The baptism of the Lord marks the end of the 30-year period of preparation and waiting and the beginning of the ministry of the Christ. Today begins anew the ‘work’ of salvation, when Christ preaches, teaches, and acts in order to bring salvation to us, the people to whom He has joined Himself. This revelation brings us the place where He can invite us to the work of our salvation, when we can begin to hear the ‘come follow me’ once more and respond. As we celebrate the baptism of the Lord, we recognize that while it is primarily about Him, it also indirectly shows us something about ourselves because as we understand Christ better, we understand ourselves better.
When it comes down to it, Christ didn’t need to be baptized. He had no need of it. Zero. He was sinless, having nothing from which to repent or be cleansed of. So why the baptism?
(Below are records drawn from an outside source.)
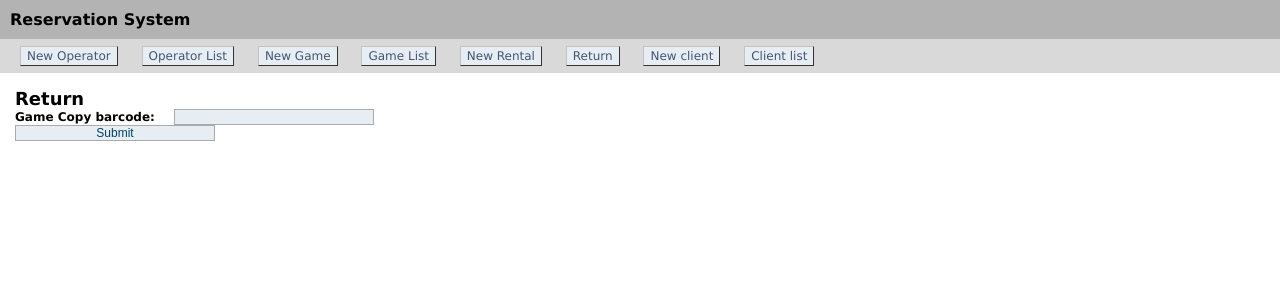
After one commit to asarbs/GameRentalSystem, a Django app: page /ReservationSystemApp/formReturn/ in a window 1280 px wide. The commit adds this page. Shown: the top 300 px of the page. Run offline with Django 3.2, Linux system fonts and the light colour scheme; parts of the project's set-up code (start-up, migrations or seed data) failed here and were passed over; some web fonts are replaced.

Commit message:
Return of game copy

```diff
--- a/ReservationSystemProject/ReservationSystemApp/models.py
+++ b/ReservationSystemProject/ReservationSystemApp/models.py
@@ -40,6 +40,7 @@ class GameCopy(models.Model):
     comments = models.TextField(blank=True, verbose_name="Comments")
     state = models.CharField(max_length=6, choices=STATE, default="Free", verbose_name="State")
     game = models.ForeignKey(Game, on_delete=models.CASCADE)
+    client = models.ForeignKey(Client, verbose_name="Client", blank=True, null=True)
 
 
 class Event(models.Model):
--- a/ReservationSystemProject/ReservationSystemApp/views.py
+++ b/ReservationSystemProject/ReservationSystemApp/views.py
@@ -187,9 +187,18 @@ def Rental(request):
         except ObjectDoesNotExist as x:
             errors['clientBarcode_errors'].append("Client not found")
 
+        if gameCopy.state == GameCopy.STATE[0][0]:
+            errors['gameCopyBarcode_errors'].append("Game rented")
+
+        print()
+        if len(errors['gameCopyBarcode_errors']) > 0 or len(errors['clientBarcode_errors']) > 0 or len(errors['gameCopyWeight_errors']) > 0:
+            values.update(errors)
+            return render(request, "ReservationSystemApp/Rental_form.html", values)
+
         gameCopy.weight = request.POST['gameCopyWeight']
         gameCopy.comments = request.POST['comment']
         gameCopy.state = GameCopy.STATE[0][0]
+        gameCopy.client = clinet
         gameCopy.save()
 
         return HttpResponseRedirect(reverse("GameDetails", args=(gameCopy.game.id,)))
@@ -226,5 +235,6 @@ def makeReturn(request, pk):
     gameCopy.weight = 0
     gameCopy.comments = ""
     gameCopy.state = GameCopy.STATE[1][0]
+    gameCopy.client = None
     gameCopy.save()
     return HttpResponseRedirect(reverse("GameDetails", args=(gameCopy.game.id,)))
--- /dev/null
+++ b/ReservationSystemProject/templates/ReservationSystemApp/Return_form.html
@@ -0,0 +1,32 @@
+{% extends "index.html" %}
+{% block main %}
+
+<h2>Return</h2>
+
+{% if gameCopy == None %}
+<form action="{% url "Return" %}" method="post">
+    {% csrf_token %}
+    <p>
+        <label for="gameCopyBarcode">Game Copy barcode:</label>
+        <input type="text" name="gameCopyBarcode" id="gameCopyBarcode" value="{{ gameCopyBarcode_val }}" />
+        <ul class="error_list">
+        {% for error in gameCopyBarcode_errors %}
+            <li class="error">{{ error }}</li>
+        {% endfor %}
+        </ul>
+    </p>
+    <input type="submit" value="Submit" />
+</form>
+{% endif %}
+{% if gameCopy != None %}
+<h3>Game copy details</h3>
+<p><b>Title:</b> {{ gameCopy.game }}</p>
+<p><b>Client:</b> {{ gameCopy.client }}</p>
+<p><b>Weight:</b> {{ gameCopy.weight }}</p>
+<p><b>Comment:</b> {{ gameCopy.comments }}</p>
+<br />
+<a href="{% url "makeReturn" pk=gameCopy.id %}" class="button">Save return</a>
+{% endif %}
+
+
+{% endblock %}
--- a/ReservationSystemProject/templates/ReservationSystemApp/game_detail.html
+++ b/ReservationSystemProject/templates/ReservationSystemApp/game_detail.html
@@ -22,6 +22,9 @@
             State
         </th>
         <th>
+            Client
+        </th>
+        <th>
             Action
         </th>
     </tr>
@@ -38,6 +41,9 @@
             </td>
             <td>
                 {{ gamecopy.state }}
+            </td>
+            <td>
+                {{ gamecopy.client|default_if_none:"" }}
             </td>
             <td>
                 <a href="{% url "DeleterGameCopy" pk=gamecopy.id %}?game_id={{ object.id }}" class="button">Delete</a>
--- a/ReservationSystemProject/templates/index.html
+++ b/ReservationSystemProject/templates/index.html
@@ -11,6 +11,7 @@
     <a href="{% url "NewGame" %}" class="button">New Game</a>
     <a href="{% url "GamesList" %}" class="button">Game List</a>
     <a href="{% url "Rental" %}" class="button">New Rental</a>
+    <a href="{% url "Return" %}" class="button">Return</a>
     <a href="{% url "NewClient" %}" class="button">New client</a>
     <a href="{% url "ClientList" %}" class="button">Client list</a>
 </div>
```
Also changed, not shown: ReservationSystemProject/ReservationSystemApp/migrations/0003_gamecopy_client.py (added).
For you and for me. In our baptism we had water poured over us (or we were immersed in water) and it changed us and brought about many wonderful effects. In the baptism of the Lord, it was not Christ was who changed and transformed, but rather it was the water poured out that was changed. Because of His baptism, every drop of water on this earth has the power to cleanse us from out sins by baptism. His baptism was truly for us and as such helps us to grasp something of ourselves. How so?
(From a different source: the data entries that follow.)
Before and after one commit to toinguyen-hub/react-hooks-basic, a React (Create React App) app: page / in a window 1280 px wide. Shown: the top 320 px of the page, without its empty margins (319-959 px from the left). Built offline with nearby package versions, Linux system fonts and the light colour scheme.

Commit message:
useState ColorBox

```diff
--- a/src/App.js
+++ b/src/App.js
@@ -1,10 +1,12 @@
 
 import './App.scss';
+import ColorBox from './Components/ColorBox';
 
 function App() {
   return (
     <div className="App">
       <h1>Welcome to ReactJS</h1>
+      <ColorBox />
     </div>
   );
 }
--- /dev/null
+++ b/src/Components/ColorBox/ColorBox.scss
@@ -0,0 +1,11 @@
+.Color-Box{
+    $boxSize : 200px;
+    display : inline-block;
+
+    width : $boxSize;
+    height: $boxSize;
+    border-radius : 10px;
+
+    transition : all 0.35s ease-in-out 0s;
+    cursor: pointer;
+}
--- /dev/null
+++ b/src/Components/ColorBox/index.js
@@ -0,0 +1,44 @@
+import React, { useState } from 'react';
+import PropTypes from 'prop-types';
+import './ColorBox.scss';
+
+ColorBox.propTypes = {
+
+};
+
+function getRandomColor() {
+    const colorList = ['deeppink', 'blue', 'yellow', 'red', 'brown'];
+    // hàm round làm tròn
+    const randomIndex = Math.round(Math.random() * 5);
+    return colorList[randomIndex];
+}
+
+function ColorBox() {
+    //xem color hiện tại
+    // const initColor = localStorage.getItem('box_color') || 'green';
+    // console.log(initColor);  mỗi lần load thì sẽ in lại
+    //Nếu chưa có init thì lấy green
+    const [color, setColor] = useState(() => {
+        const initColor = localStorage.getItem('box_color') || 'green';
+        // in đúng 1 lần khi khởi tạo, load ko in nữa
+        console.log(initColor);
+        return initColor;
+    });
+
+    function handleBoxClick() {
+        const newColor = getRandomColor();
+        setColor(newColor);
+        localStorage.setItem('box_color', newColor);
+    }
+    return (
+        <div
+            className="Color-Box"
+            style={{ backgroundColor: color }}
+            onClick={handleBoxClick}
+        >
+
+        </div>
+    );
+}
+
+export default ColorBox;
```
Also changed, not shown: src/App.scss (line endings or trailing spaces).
Christ was revealed as the Son of God. In our baptism, the first effect is that sin is washed clean. We are sinless, Christ-like in our purity. Christ was revealed further to be the eternally begotten Son of the Father. When God removes something from us, He always fills the empty space up once more. When he cast out original sin from our hearts He put grace in its place – He put His life in us and we too become sons and daughters of the Father in Christ. Christ is shown to be eternally in perfect union with the Father and Spirit. And in our baptism we are mystically united to Jesus Christ and His body, the Church. We, too, are joined forever the God the Father and the Holy Spirit by our sonship. At His baptism, the Father tears open the heavens to speak to His Son. And how often has He torn open the heavens to come to me? To us? How many times have I been in need and my heavenly Father came to my, though I might have been unaware at the moment? And lastly, Christ was held up to be worshipped by all nations. And with our baptism we become His ambassadors. At our baptism we received a candle and the priest said, “Receive the Light of Christ. Parents and Godparents, this light is to be kept burning brightly.” We now have mission not of going out to have people worship us, but of going out that the presence of Christ might be spread through the whole world and He be worshipped by all people. Our mission is to bring Christ and be Christ to others, and to reverence and see Christ in them.
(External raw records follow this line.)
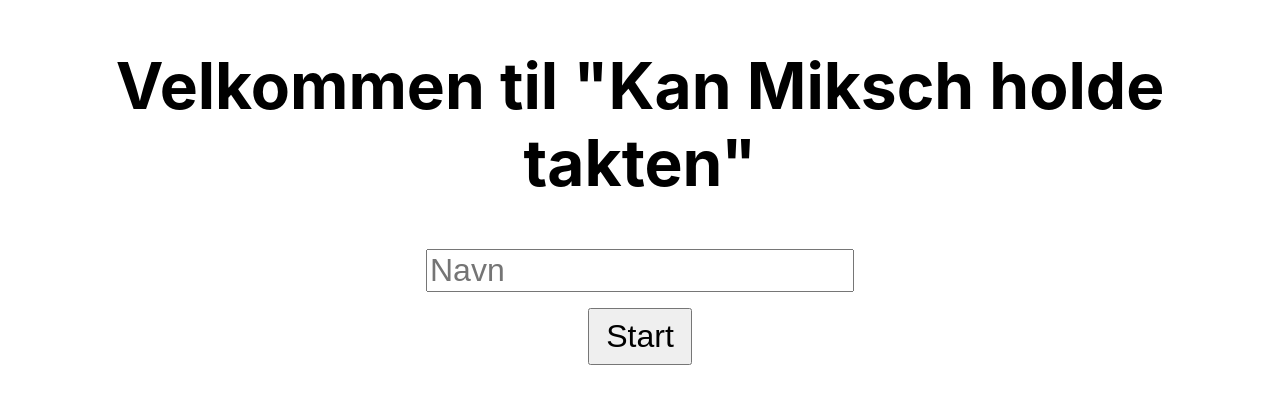
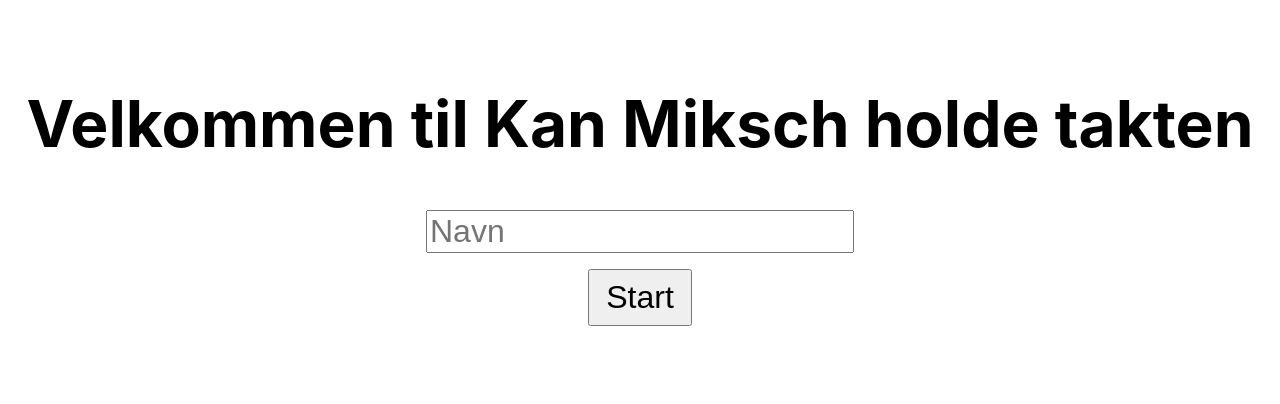
Before and after one commit to TIGNEadmin/x-miksch-factor, a Next.js app: page / in a window 1280 px wide. Shown: the part 196-600 px from the top of the page. Built offline with nearby package versions, Linux system fonts and the light colour scheme.

Commit message:
removed quotations

```diff
--- a/pages/index.js
+++ b/pages/index.js
@@ -13,7 +13,7 @@ export default function Home() {
 
   return (
     <div className={styles.container}>
-      <h1>Velkommen til "Kan Miksch holde takten"</h1>
+      <h1>Velkommen til Kan Miksch holde takten</h1>
       <input
         placeholder="Navn"
         onChange={handleChange}
```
The baptism of the Lord is a magnificent feast. It is one more of the thousand attempts of God to show us His love for us in helping us to understand ‘what’s under there.’ As we conclude this Christmas season, I invite each of you to not let the contemplative spirit of Christmas pass. What great fruit could be seen if throughout this year we continue to reflect on that question ‘what child is this?’ because as we contemplate the answer to that question we will come every more deeply to understand Whose children we really are.